Study material section start
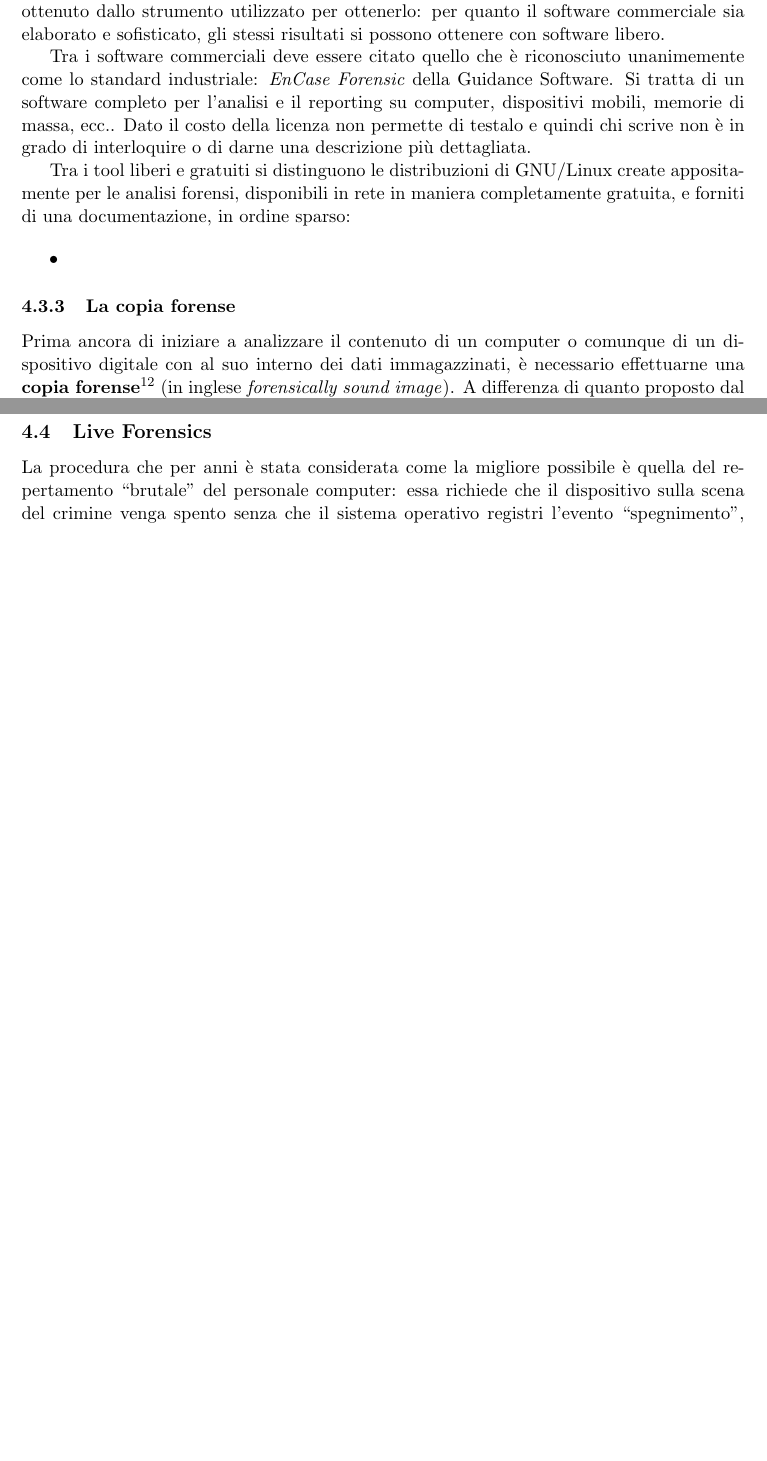
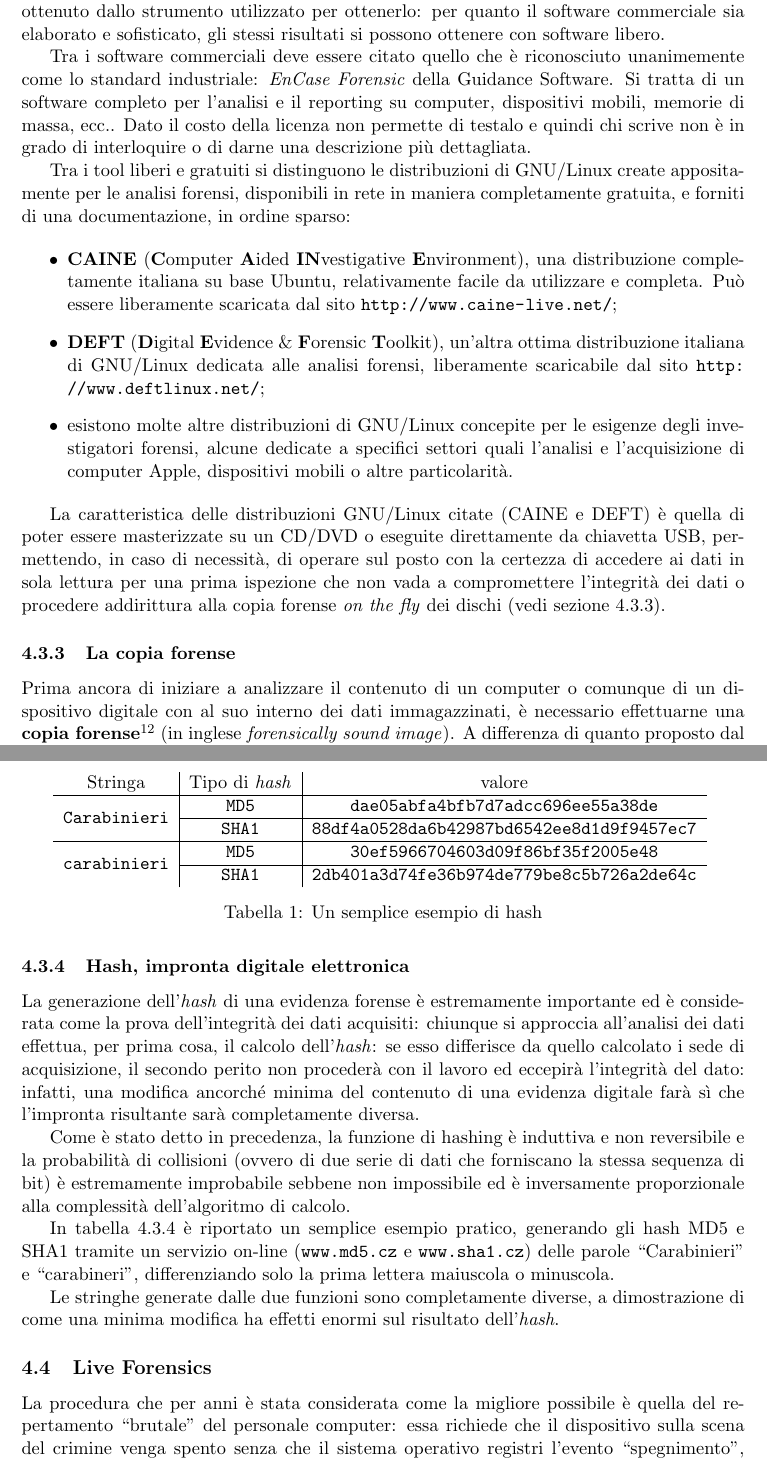
Before and after one commit to wishmerhill/forensics, a LaTeX document (forensics.tex): two parts of pages 17 and 18 of 23 before the commit and two parts of pages 17 and 19 of 24 after it, joined at a grey line, cut so that both start at the same text, the shorter picture padded with empty space. Compiled offline with pdfLaTeX; the source files are stored in an older character set and shown here as Unicode.

Commit message:
tabella hash

```diff
--- a/forensics.tex
+++ b/forensics.tex
@@ -13,6 +13,7 @@
 \usepackage[hidelinks]{hyperref}
 \usepackage[nottoc]{tocbibind}
 \usepackage{listings}
+\usepackage{multirow}
 \lstset{
 	basicstyle=\small\ttfamily,
 	columns=flexible,
@@ -493,11 +494,15 @@
 				Tra i tool liberi e gratuiti si distinguono le distribuzioni di GNU/Linux create appositamente per le analisi forensi, disponibili in rete in maniera completamente gratuita, e forniti di una documentazione, in ordine sparso:
 
 				\begin{itemize}
-					\item
+					\item \textbf{CAINE} (\textbf{C}omputer \textbf{A}ided \textbf{IN}vestigative \textbf{E}nvironment), una distribuzione completamente italiana su base Ubuntu, relativamente facile da utilizzare e completa. Può essere liberamente scaricata dal sito \url{http://www.caine-live.net/};
+					\item \textbf{DEFT} (\textbf{D}igital \textbf{E}vidence \& \textbf{F}orensic \textbf{T}oolkit), un'altra ottima distribuzione italiana di GNU/Linux dedicata alle analisi forensi, liberamente scaricabile dal sito \url{http://www.deftlinux.net/};
+					\item esistono molte altre distribuzioni di GNU/Linux concepite per le esigenze degli investigatori forensi, alcune dedicate a specifici settori quali l'analisi e l'acquisizione di computer Apple, dispositivi mobili o altre particolarità.
 				\end{itemize}
 
+				La caratteristica delle distribuzioni GNU/Linux citate (CAINE e DEFT) è quella di poter essere masterizzate su un CD/DVD o eseguite direttamente da chiavetta USB, permettendo, in caso di necessità, di operare sul posto con la certezza di accedere ai dati in sola lettura per una prima ispezione che non vada a compromettere l'integrità dei dati o procedere addirittura alla copia forense \textit{on the fly} dei dischi (vedi sezione \ref{subsubsec:copiaforense}).
 
-			\subsubsection{La copia forense}
+
+			\subsubsection{La copia forense}\label{subsubsec:copiaforense}
 				Prima ancora di iniziare a analizzare il contenuto di un computer o comunque di un dispositivo digitale con al suo interno dei dati immagazzinati, è necessario effettuarne una \textbf{copia forense}\footnote{
 					La copia forense (o bit-stream image), nel lessico forense, indica l'acquisizione di documenti in formato digitale che genera una copia bit a bit da un dispositivo di memoria di massa a un altro.\cite{wiki:Copia_forense}
 					}
@@ -524,6 +529,35 @@
 
 				\paragraph{Perché è necessario proteggere dalla scrittura i supporti prima di copiarli?} I sistemi operativi moderni, qualsiasi essi siano, a meno di non venire configurati \textit{ad hoc}, scrivono informazioni di sistema su ogni dispositivo che venga connesso, modificando quindi, per quanto minimamente, i dati in esso originariamente contenuti.
 
+			\subsubsection{Hash, impronta digitale elettronica}
+				La generazione dell'\textit{hash} di una evidenza forense è estremamente importante ed è considerata come la prova dell'integrità dei dati acquisiti: chiunque si approccia all'analisi dei dati effettua, per prima cosa, il calcolo dell'\textit{hash}: se esso differisce da quello calcolato i sede di acquisizione, il secondo perito non procederà con il lavoro ed eccepirà l'integrità del dato: infatti, una modifica ancorché minima del contenuto di una evidenza digitale farà sì che l'impronta risultante sarà completamente diversa.
+
+				Come è stato detto in precedenza, la funzione di hashing è induttiva e non reversibile e la probabilità di collisioni (ovvero di due serie di dati che forniscano la stessa sequenza di bit) è estremamente improbabile sebbene non impossibile ed è inversamente proporzionale alla complessità dell'algoritmo di calcolo.
+
+				In tabella \ref{tab:hashtest} è riportato un semplice esempio pratico, generando gli hash MD5 e SHA1 tramite un servizio on-line (\url{www.md5.cz} e \url{www.sha1.cz}) delle parole ``Carabinieri'' e ``carabineri'', differenziando solo la prima lettera maiuscola o minuscola.
+
+				Le stringhe generate dalle due funzioni sono completamente diverse, a dimostrazione di come una minima modifica ha effetti enormi sul risultato dell'\textit{hash}.
+
+				\begin{table}
+					\centering
+					\begin{tabular}{c|c|c}
+
+						Stringa & Tipo di \textit{hash} & valore \\
+						\hline
+						\multirow{2}{*}{\texttt{Carabinieri}}
+						& \texttt{MD5} & \texttt{dae05abfa4bfb7d7adcc696ee55a38de} \\
+						\cline{2-3}
+						& \texttt{SHA1} & \texttt{88df4a0528da6b42987bd6542ee8d1d9f9457ec7} \\
+
+						\hline
+						 \multirow{2}{*}{\texttt{carabinieri}}
+						 & \texttt{MD5} & \texttt{30ef5966704603d09f86bf35f2005e48} \\
+						 \cline{2-3}
+						 & \texttt{SHA1} & \texttt{2db401a3d74fe36b974de779be8c5b726a2de64c} \\
+					\end{tabular}
+					\label{tab:hashtest}
+					\caption{Un semplice esempio di hash}
+				\end{table}
 
 		\subsection{Live Forensics}\label{sec:live_forensics}
 			La procedura che per anni è stata considerata come la migliore possibile è quella del repertamento ``brutale'' del personale computer: essa richiede che il dispositivo sulla scena del crimine venga spento senza che il sistema operativo registri l'evento ``spegnimento'', interrompendo semplicemente l'alimentazione elettrica.
```
Also changed, not shown: forensics.bib (+8 -0 lines), forensics.tex (6 more changed lines).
Study material section end
=== Exercise details ===
Count the lines in the entries above that hold the string "multirow", and give that count without any other text.

=== Finished task ===
3